[SUPPLIED RECORDS]
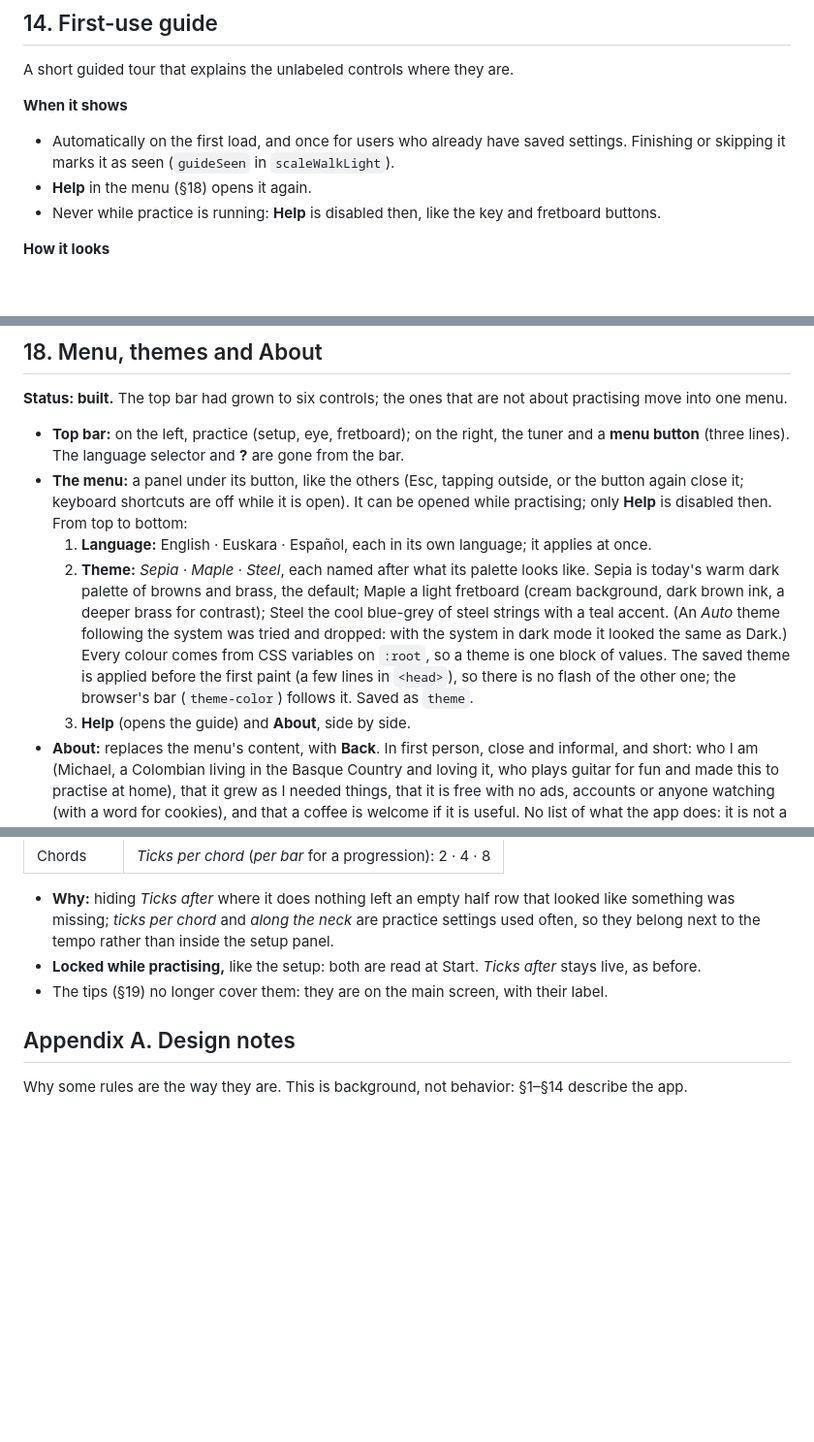
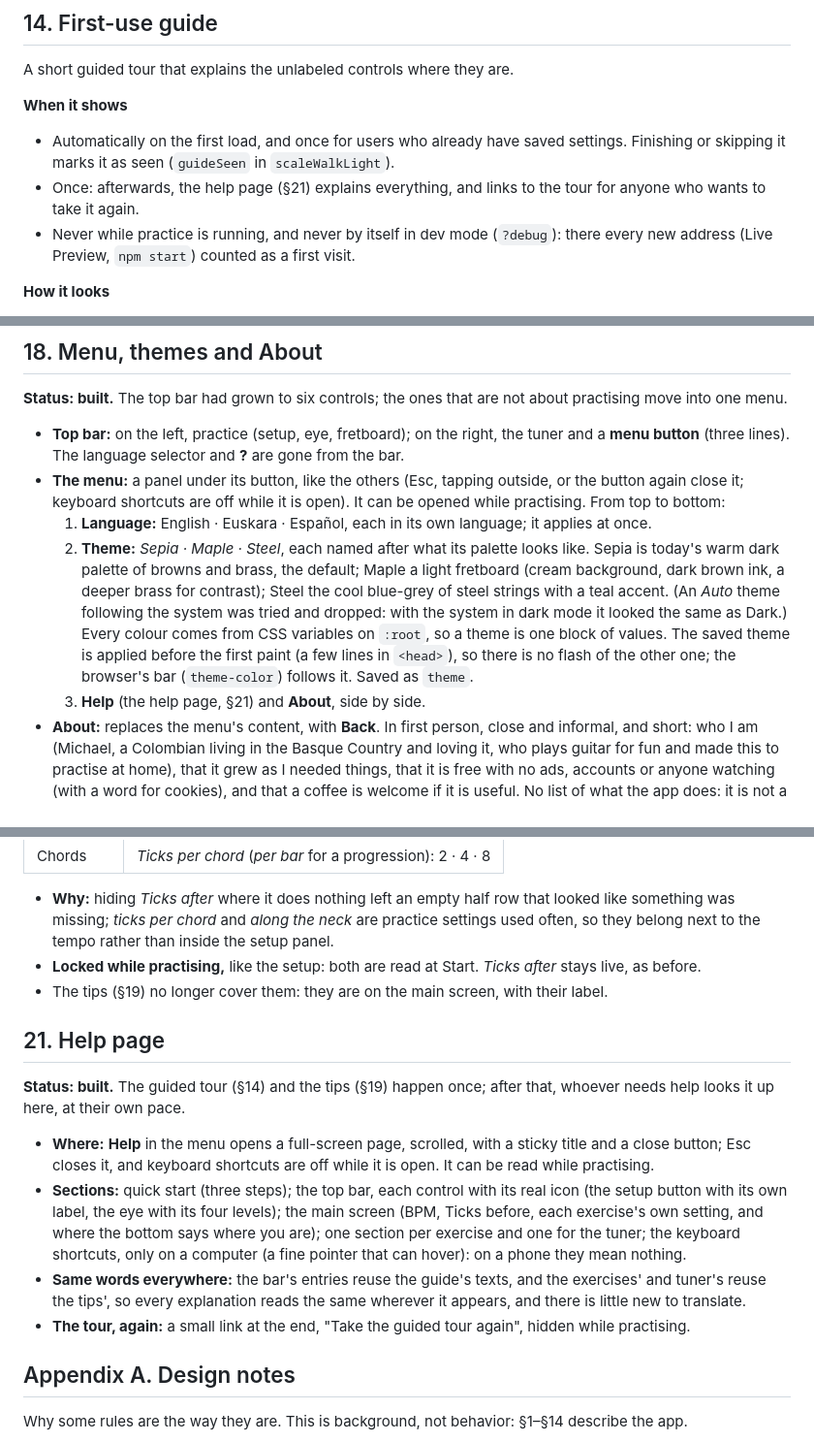
Before and after one commit to misan128/guitar-trainer, a Markdown page: docs/SPEC.md, 3 parts joined by grey strips. Shown at 97% size. Rendered like a GitHub page; blank space fills up the shorter version.

```diff
--- a/docs/SPEC.md
+++ b/docs/SPEC.md
@@ -259,8 +260,8 @@ A short guided tour that explains the unlabeled controls where they are.
 
 **When it shows**
 - Automatically on the first load, and once for users who already have saved settings. Finishing or skipping it marks it as seen (`guideSeen` in `scaleWalkLight`).
-- **Help** in the menu (§18) opens it again.
-- Never while practice is running: **Help** is disabled then, like the key and fretboard buttons.
+- Once: afterwards, the help page (§21) explains everything, and links to the tour for anyone who wants to take it again.
+- Never while practice is running, and never by itself in dev mode (`?debug`): there every new address (Live Preview, `npm start`) counted as a first visit.
 
 **How it looks**
 - The screen dims except for a rounded cutout around the step's control.
@@ -457,10 +458,10 @@ In `strings.js` for every language: the exercise name, Chord A, Chord B, Ticks p
 **Status: built.** The top bar had grown to six controls; the ones that are not about practising move into one menu.
 
 - **Top bar:** on the left, practice (setup, eye, fretboard); on the right, the tuner and a **menu button** (three lines). The language selector and **?** are gone from the bar.
-- **The menu:** a panel under its button, like the others (Esc, tapping outside, or the button again close it; keyboard shortcuts are off while it is open). It can be opened while practising; only **Help** is disabled then. From top to bottom:
+- **The menu:** a panel under its button, like the others (Esc, tapping outside, or the button again close it; keyboard shortcuts are off while it is open). It can be opened while practising. From top to bottom:
   1. **Language:** English · Euskara · Español, each in its own language; it applies at once.
   2. **Theme:** *Sepia · Maple · Steel*, each named after what its palette looks like. Sepia is today's warm dark palette of browns and brass, the default; Maple a light fretboard (cream background, dark brown ink, a deeper brass for contrast); Steel the cool blue-grey of steel strings with a teal accent. (An *Auto* theme following the system was tried and dropped: with the system in dark mode it looked the same as Dark.) Every colour comes from CSS variables on `:root`, so a theme is one block of values. The saved theme is applied before the first paint (a few lines in `<head>`), so there is no flash of the other one; the browser's bar (`theme-color`) follows it. Saved as `theme`.
-  3. **Help** (opens the guide) and **About**, side by side.
+  3. **Help** (the help page, §21) and **About**, side by side.
 - **About:** replaces the menu's content, with **Back**. In first person, close and informal, and short: who I am (Michael, a Colombian living in the Basque Country and loving it, who plays guitar for fun and made this to practise at home), that it grew as I needed things, that it is free with no ads, accounts or anyone watching (with a word for cookies), and that a coffee is welcome if it is useful. No list of what the app does: it is not a sales page. A brass **Buy me a coffee** button (buymeacoffee.com/misan128) and a quiet link to the source code on GitHub, both opening in a new tab.
 - **Texts:** menu, theme and its three names, help, about, back, the three About paragraphs and the two links; the guide's last step now points at the menu.
 
@@ -501,6 +502,15 @@ In `strings.js` for every language: the exercise name, Chord A, Chord B, Ticks p
 - **Locked while practising,** like the setup: both are read at Start. *Ticks after* stays live, as before.
 - The tips (§19) no longer cover them: they are on the main screen, with their label.
 
+## 21. Help page
+
+**Status: built.** The guided tour (§14) and the tips (§19) happen once; after that, whoever needs help looks it up here, at their own pace.
+
+- **Where:** **Help** in the menu opens a full-screen page, scrolled, with a sticky title and a close button; Esc closes it, and keyboard shortcuts are off while it is open. It can be read while practising.
+- **Sections:** quick start (three steps); the top bar, each control with its real icon (the setup button with its own label, the eye with its four levels); the main screen (BPM, Ticks before, each exercise's own setting, and where the bottom says where you are); one section per exercise and one for the tuner; the keyboard shortcuts, only on a computer (a fine pointer that can hover): on a phone they mean nothing.
+- **Same words everywhere:** the bar's entries reuse the guide's texts, and the exercises' and tuner's reuse the tips', so every explanation reads the same wherever it appears, and there is little new to translate.
+- **The tour, again:** a small link at the end, "Take the guided tour again", hidden while practising.
+
 ## Appendix A. Design notes
 
 Why some rules are the way they are. This is background, not behavior: §1–§14 describe the app.
```
Also changed, not shown: other parts of docs/SPEC.md (+5 -4 lines), README.md (+2 -2 lines), docs/TESTING.md (+5 -3 lines).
[/SUPPLIED RECORDS]
YOUR INSTRUCTIONS = Only lines holding the word "menu" belong in the answer; copy all of them from the records.

WRITTEN SOLUTION =
-- **Help** in the menu (§18) opens it again.
 **Status: built.** The top bar had grown to six controls; the ones that are not about practising move into one menu.
 - **Top bar:** on the left, practice (setup, eye, fretboard); on the right, the tuner and a **menu button** (three lines). The language selector and **?** are gone from the bar.
-- **The menu:** a panel under its button, like the others (Esc, tapping outside, or the button again close it; keyboard shortcuts are off while it is open). It can be opened while practising; only **Help** is disabled then. From top to bottom:
+- **The menu:** a panel under its button, like the others (Esc, tapping outside, or the button again close it; keyboard shortcuts are off while it is open). It can be opened while practising. From top to bottom:
 - **About:** replaces the menu's content, with **Back**. In first person, close and informal, and short: who I am (Michael, a Colombian living in the Basque Country and loving it, who plays guitar for fun and made this to practise at home), that it grew as I needed things, that it is free with no ads, accounts or anyone watching (with a word for cookies), and that a coffee is welcome if it is useful. No list of what the app does: it is not a sales page. A brass **Buy me a coffee** button (buymeacoffee.com/misan128) and a quiet link to the source code on GitHub, both opening in a new tab.
 - **Texts:** menu, theme and its three names, help, about, back, the three About paragraphs and the two links; the guide's last step now points at the menu.
+- **Where:** **Help** in the menu opens a full-screen page, scrolled, with a sticky title and a close button; Esc closes it, and keyboard shortcuts are off while it is open. It can be read while practising.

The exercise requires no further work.